● DATASET CONTENT

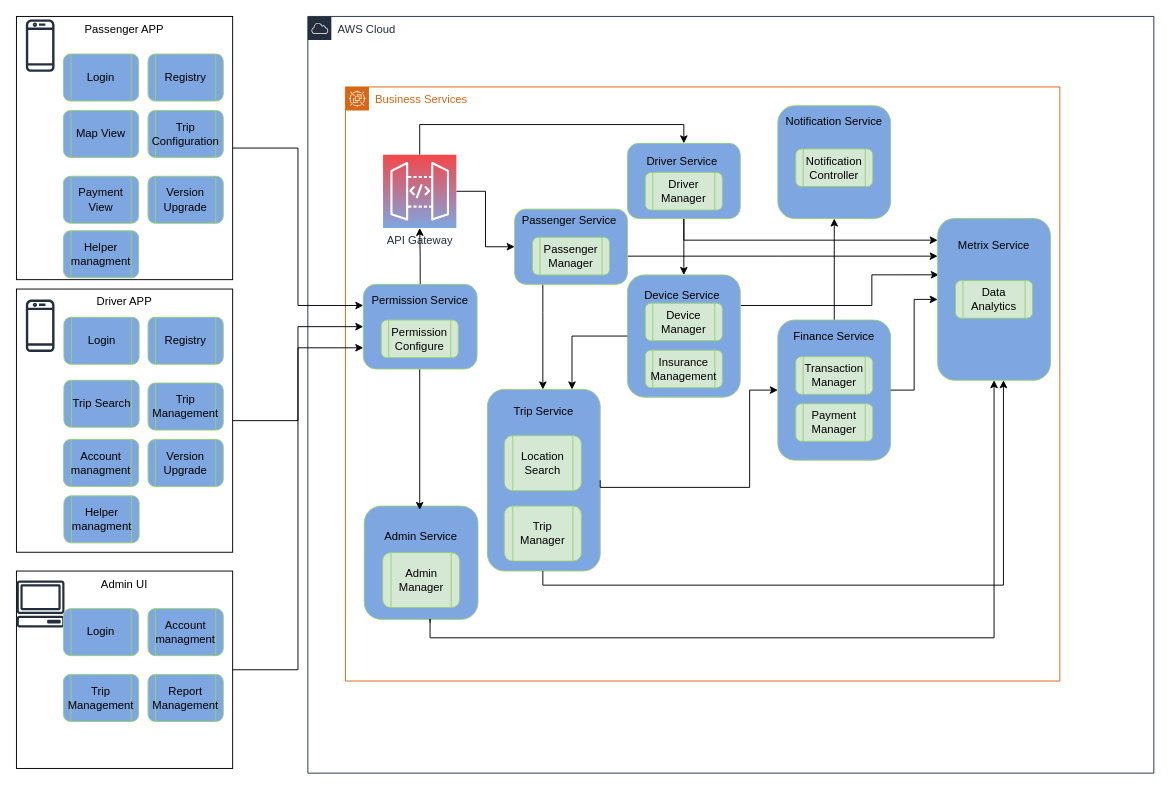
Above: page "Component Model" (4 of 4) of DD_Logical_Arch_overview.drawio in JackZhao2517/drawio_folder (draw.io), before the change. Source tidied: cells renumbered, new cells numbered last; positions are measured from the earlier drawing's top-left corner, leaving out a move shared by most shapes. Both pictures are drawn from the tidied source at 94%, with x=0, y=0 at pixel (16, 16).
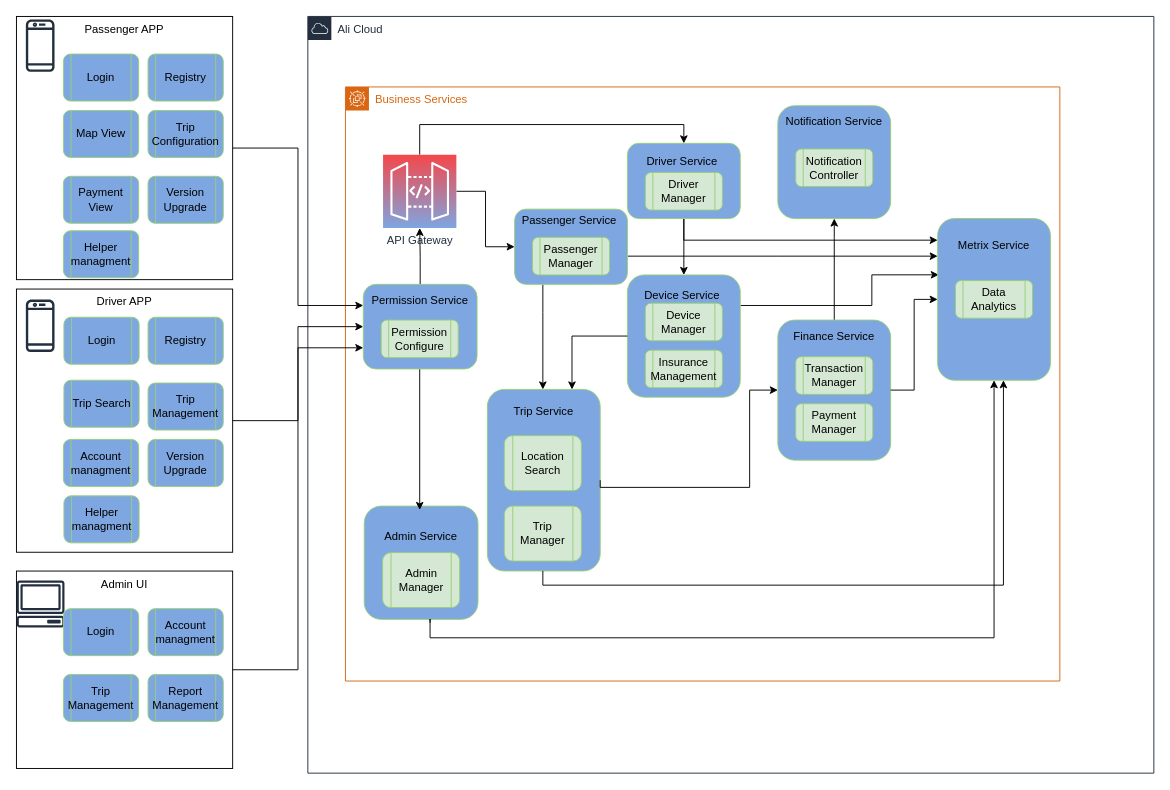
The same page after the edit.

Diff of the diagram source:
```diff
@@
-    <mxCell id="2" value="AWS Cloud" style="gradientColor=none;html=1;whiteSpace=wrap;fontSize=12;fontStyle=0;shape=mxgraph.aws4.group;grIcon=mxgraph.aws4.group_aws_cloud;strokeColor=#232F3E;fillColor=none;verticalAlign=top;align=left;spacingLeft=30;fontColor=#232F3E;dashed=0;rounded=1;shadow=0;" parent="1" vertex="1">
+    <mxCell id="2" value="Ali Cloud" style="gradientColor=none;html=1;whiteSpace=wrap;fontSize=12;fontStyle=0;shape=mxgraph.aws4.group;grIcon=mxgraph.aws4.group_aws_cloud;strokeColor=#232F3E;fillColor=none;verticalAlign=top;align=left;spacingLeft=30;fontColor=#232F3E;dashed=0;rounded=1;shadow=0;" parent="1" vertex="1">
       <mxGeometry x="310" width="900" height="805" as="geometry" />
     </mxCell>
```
--
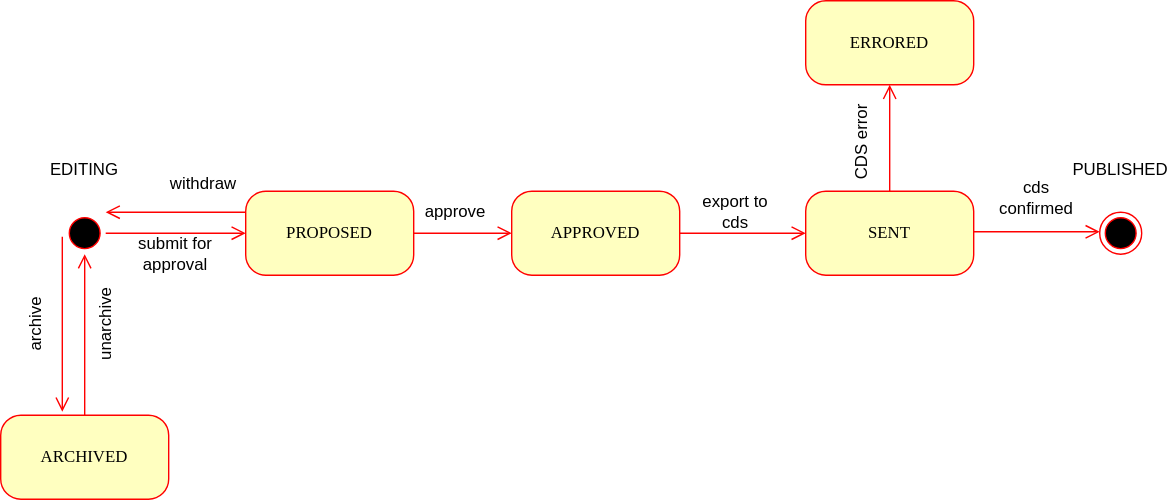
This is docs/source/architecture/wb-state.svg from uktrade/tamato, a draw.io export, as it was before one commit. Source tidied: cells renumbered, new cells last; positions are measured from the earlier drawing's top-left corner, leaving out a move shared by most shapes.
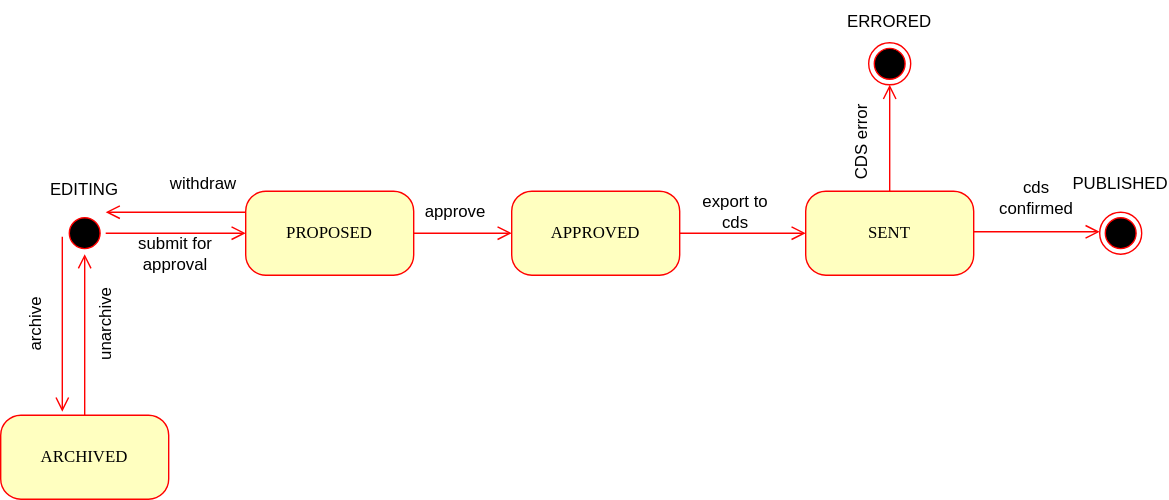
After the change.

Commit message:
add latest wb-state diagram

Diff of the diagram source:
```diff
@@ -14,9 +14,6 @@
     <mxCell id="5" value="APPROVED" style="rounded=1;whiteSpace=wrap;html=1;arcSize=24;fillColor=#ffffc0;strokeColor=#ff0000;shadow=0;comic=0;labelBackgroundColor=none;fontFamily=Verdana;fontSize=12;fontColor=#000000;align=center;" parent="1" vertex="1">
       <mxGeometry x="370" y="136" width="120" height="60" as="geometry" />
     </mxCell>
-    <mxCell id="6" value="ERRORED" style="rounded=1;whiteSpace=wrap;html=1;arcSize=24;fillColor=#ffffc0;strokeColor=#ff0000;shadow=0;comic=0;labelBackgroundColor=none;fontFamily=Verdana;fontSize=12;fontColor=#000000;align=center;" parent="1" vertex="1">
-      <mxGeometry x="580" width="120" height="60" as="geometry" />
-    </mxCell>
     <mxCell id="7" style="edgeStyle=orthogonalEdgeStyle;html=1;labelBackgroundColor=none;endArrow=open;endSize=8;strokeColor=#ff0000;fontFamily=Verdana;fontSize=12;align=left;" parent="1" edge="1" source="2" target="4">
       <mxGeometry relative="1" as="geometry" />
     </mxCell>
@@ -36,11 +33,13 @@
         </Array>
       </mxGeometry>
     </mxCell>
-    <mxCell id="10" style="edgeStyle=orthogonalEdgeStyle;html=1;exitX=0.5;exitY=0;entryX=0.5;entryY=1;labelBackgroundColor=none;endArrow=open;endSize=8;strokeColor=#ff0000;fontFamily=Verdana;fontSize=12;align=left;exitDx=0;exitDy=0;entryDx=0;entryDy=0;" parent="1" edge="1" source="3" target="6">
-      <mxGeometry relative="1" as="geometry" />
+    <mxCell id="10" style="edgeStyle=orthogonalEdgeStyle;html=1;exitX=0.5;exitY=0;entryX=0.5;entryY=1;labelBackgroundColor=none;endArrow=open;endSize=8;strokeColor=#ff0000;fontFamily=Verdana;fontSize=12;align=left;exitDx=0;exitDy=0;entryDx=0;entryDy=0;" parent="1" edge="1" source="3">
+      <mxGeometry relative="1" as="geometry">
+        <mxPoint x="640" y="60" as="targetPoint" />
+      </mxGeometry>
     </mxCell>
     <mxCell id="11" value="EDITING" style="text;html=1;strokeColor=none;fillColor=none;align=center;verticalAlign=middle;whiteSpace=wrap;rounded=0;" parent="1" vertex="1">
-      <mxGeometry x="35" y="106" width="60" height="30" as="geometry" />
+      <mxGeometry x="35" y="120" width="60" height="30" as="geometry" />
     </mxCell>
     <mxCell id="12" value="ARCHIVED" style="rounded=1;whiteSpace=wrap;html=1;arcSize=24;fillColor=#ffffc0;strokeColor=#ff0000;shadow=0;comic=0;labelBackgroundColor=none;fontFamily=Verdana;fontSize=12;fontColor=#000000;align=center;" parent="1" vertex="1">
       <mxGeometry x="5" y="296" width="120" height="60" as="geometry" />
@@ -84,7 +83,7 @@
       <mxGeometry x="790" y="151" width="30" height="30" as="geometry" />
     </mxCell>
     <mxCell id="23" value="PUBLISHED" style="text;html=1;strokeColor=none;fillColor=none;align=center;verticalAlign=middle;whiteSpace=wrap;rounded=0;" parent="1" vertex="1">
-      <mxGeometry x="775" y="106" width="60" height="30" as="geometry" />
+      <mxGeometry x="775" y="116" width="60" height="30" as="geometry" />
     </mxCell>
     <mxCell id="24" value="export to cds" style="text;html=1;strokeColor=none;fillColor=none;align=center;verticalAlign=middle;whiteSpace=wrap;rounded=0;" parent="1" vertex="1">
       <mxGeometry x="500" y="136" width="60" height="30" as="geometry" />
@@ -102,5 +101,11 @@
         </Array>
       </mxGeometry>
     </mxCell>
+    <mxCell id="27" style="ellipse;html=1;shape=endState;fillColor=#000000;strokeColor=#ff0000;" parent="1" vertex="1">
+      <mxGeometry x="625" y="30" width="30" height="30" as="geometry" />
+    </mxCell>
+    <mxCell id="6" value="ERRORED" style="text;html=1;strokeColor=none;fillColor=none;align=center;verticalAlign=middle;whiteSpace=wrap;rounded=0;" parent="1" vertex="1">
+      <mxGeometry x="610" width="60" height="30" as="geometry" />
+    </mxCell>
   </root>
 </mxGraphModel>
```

● WORK TO COMPLETE
If a line in the records includes the string "text", copy it.

● RESPONSE TO THIS EXERCISE
     <mxCell id="11" value="EDITING" style="text;html=1;strokeColor=none;fillColor=none;align=center;verticalAlign=middle;whiteSpace=wrap;rounded=0;" parent="1" vertex="1">
     <mxCell id="23" value="PUBLISHED" style="text;html=1;strokeColor=none;fillColor=none;align=center;verticalAlign=middle;whiteSpace=wrap;rounded=0;" parent="1" vertex="1">
     <mxCell id="24" value="export to cds" style="text;html=1;strokeColor=none;fillColor=none;align=center;verticalAlign=middle;whiteSpace=wrap;rounded=0;" parent="1" vertex="1">
+    <mxCell id="6" value="ERRORED" style="text;html=1;strokeColor=none;fillColor=none;align=center;verticalAlign=middle;whiteSpace=wrap;rounded=0;" parent="1" vertex="1">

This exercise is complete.